**Task inputs:**
=== Section Start ===

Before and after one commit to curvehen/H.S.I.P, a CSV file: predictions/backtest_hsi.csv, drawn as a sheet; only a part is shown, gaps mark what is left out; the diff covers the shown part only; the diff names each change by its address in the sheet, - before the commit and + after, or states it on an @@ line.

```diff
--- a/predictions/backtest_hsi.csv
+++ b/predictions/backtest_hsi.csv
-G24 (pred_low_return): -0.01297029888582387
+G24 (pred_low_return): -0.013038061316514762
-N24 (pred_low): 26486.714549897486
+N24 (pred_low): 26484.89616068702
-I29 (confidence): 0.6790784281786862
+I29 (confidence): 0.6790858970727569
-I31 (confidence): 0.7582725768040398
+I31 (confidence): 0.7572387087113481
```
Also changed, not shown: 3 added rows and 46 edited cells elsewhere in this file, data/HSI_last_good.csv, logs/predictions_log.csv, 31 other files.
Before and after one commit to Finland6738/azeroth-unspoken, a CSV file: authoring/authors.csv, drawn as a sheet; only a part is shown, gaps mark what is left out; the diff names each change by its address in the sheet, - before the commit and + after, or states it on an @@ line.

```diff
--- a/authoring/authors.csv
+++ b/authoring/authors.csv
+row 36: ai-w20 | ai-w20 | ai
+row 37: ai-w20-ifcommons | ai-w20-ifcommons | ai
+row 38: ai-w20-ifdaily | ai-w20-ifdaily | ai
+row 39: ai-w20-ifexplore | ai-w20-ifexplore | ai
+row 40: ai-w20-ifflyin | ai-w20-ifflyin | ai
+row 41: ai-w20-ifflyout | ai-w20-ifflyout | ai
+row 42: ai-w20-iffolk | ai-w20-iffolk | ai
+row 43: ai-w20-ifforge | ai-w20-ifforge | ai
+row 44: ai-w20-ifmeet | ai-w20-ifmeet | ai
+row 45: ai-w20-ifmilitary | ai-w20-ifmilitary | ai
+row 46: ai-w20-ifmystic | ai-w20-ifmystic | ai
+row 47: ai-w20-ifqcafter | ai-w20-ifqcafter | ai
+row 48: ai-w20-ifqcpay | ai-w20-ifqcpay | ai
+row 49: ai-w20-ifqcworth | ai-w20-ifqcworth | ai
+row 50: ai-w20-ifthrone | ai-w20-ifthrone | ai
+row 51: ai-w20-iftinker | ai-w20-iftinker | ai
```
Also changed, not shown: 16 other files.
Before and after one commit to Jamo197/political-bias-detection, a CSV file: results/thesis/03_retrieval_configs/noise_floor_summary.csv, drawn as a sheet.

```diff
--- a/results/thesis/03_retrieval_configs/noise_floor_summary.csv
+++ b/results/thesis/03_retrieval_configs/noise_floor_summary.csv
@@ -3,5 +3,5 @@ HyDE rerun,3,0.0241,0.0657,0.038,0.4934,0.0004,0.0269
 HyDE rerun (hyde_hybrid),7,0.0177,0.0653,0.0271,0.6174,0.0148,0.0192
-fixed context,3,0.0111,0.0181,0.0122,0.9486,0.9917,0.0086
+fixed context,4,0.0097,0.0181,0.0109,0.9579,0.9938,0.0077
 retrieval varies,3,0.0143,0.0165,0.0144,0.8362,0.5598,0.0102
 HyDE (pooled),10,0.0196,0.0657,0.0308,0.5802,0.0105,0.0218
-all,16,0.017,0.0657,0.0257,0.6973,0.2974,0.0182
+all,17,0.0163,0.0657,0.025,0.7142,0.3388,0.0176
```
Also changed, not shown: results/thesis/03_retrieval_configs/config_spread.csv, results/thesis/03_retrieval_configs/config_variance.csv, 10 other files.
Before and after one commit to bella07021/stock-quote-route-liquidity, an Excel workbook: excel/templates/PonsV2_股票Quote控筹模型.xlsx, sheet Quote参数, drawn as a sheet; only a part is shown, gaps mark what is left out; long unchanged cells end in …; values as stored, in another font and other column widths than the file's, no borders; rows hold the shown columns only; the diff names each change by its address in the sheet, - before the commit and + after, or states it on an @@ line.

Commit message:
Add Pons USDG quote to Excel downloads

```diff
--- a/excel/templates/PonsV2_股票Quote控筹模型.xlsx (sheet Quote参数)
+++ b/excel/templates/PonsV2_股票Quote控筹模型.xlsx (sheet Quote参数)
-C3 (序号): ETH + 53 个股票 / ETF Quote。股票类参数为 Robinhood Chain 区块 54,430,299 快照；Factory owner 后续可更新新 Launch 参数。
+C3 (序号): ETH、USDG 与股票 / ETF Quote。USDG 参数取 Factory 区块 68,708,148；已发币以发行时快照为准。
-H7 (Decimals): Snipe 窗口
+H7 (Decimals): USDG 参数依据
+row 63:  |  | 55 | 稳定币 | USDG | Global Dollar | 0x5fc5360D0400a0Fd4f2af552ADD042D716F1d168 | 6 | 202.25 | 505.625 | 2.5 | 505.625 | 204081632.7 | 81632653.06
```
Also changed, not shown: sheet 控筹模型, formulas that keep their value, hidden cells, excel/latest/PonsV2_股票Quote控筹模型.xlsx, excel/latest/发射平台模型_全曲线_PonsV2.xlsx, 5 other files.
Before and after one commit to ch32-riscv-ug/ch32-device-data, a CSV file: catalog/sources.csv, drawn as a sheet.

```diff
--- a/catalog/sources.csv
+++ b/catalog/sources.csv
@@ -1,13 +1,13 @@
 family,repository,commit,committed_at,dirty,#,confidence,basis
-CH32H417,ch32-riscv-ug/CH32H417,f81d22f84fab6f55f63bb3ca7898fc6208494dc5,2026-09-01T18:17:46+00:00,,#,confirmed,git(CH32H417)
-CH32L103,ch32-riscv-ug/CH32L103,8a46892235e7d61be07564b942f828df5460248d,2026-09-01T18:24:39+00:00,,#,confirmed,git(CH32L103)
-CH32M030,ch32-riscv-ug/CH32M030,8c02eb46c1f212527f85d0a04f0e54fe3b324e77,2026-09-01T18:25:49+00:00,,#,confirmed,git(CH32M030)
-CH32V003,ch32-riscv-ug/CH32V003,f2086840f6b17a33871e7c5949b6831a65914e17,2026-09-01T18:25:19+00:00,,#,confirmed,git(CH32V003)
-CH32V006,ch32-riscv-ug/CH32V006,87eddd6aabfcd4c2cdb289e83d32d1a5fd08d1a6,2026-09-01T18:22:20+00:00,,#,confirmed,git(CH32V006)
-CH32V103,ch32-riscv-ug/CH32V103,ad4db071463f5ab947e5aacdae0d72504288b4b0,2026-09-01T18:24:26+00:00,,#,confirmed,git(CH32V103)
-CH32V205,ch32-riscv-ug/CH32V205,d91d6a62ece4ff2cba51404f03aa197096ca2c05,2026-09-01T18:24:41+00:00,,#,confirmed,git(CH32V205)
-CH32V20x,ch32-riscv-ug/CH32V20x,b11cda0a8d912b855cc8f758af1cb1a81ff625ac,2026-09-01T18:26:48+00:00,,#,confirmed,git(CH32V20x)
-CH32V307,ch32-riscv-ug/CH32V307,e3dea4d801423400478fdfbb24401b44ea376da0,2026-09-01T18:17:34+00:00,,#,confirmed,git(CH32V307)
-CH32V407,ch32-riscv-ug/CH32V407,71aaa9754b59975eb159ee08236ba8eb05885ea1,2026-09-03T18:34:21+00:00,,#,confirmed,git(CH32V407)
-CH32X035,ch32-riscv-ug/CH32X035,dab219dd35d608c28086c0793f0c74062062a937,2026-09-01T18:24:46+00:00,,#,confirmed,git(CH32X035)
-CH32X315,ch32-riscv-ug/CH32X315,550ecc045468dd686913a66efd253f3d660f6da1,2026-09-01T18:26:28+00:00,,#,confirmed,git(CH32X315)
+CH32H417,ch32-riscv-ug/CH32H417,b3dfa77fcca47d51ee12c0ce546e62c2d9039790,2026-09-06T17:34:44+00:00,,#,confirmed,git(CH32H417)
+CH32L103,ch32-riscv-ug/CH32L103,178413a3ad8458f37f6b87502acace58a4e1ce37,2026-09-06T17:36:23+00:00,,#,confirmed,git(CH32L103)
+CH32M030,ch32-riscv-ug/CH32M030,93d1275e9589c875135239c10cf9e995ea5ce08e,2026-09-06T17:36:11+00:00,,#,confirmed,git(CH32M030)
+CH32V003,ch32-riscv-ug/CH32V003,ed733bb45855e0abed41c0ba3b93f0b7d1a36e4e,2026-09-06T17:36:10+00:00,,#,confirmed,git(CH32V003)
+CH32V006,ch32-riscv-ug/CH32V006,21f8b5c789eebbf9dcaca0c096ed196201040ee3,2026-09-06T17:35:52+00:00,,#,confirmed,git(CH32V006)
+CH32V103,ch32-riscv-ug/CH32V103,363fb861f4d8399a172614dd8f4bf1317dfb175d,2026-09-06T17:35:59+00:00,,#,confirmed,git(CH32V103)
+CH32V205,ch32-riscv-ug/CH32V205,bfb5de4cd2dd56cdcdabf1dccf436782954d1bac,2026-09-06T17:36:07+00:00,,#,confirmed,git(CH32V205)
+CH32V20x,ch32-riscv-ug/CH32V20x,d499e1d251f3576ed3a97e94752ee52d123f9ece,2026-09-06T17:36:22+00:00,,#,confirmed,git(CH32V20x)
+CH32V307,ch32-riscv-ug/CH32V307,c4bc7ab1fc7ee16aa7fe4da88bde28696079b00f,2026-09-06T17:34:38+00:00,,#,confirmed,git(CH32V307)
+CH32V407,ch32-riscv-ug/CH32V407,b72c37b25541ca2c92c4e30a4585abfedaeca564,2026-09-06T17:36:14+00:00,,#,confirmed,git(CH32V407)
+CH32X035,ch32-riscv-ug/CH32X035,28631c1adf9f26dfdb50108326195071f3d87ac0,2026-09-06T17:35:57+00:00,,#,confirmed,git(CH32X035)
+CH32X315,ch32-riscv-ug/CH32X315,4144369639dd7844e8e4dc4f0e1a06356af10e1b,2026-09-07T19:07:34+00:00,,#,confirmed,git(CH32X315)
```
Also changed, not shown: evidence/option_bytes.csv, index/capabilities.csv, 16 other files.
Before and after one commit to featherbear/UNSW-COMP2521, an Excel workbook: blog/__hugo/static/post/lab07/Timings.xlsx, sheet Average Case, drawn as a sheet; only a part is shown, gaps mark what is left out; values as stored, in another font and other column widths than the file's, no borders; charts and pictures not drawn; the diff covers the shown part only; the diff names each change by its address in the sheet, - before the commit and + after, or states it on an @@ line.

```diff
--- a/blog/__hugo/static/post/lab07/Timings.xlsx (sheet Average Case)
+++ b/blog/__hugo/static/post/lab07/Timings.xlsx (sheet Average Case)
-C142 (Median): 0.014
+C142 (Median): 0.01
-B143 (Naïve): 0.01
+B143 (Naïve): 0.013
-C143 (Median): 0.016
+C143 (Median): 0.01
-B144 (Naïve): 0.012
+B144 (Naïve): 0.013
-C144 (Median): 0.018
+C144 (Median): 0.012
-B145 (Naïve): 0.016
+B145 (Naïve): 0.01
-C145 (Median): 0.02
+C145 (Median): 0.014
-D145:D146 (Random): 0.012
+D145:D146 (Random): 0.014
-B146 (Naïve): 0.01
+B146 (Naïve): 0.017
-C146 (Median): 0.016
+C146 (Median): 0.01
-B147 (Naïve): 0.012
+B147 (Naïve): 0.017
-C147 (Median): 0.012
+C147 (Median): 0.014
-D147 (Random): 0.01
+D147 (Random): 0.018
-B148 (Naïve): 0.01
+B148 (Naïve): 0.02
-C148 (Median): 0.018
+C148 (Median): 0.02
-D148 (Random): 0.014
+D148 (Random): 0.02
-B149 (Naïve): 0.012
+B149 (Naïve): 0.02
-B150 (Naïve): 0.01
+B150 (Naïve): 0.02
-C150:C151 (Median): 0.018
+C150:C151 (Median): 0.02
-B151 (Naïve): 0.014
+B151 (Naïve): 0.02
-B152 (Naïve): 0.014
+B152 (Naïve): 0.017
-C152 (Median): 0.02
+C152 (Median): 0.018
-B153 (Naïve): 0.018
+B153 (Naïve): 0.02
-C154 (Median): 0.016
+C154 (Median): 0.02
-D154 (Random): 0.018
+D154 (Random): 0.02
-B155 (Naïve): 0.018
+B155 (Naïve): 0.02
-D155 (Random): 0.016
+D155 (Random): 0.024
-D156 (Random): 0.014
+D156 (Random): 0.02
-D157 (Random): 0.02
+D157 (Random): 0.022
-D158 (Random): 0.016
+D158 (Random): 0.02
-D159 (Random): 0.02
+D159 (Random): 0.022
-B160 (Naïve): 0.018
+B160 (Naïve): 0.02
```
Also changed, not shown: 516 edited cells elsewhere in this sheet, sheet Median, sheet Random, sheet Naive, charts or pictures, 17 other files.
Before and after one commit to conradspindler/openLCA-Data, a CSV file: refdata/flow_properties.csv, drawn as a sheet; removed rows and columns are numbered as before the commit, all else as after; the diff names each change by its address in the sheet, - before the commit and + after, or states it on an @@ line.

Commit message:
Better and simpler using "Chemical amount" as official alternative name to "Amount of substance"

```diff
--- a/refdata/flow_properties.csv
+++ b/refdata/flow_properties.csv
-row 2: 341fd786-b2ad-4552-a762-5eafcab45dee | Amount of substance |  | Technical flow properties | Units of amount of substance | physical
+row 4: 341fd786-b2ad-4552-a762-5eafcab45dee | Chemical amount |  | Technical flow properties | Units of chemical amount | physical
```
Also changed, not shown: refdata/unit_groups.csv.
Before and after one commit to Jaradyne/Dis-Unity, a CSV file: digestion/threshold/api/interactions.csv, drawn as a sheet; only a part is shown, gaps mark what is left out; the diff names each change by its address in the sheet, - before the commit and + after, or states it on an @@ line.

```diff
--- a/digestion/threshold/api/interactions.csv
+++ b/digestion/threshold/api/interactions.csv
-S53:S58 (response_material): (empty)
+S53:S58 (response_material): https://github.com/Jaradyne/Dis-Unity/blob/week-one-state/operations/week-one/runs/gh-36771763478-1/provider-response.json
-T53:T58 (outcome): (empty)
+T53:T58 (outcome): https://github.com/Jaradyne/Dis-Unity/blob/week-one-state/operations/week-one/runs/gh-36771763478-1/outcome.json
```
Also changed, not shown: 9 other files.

=== Section End ===

**Task directions:**
All lines in the preceding records that hold the word "thesis" need to be copied.

**Worked solution:**
Before and after one commit to Jamo197/political-bias-detection, a CSV file: results/thesis/03_retrieval_configs/noise_floor_summary.csv, drawn as a sheet.
--- a/results/thesis/03_retrieval_configs/noise_floor_summary.csv
+++ b/results/thesis/03_retrieval_configs/noise_floor_summary.csv
Also changed, not shown: results/thesis/03_retrieval_configs/config_spread.csv, results/thesis/03_retrieval_configs/config_variance.csv, 10 other files.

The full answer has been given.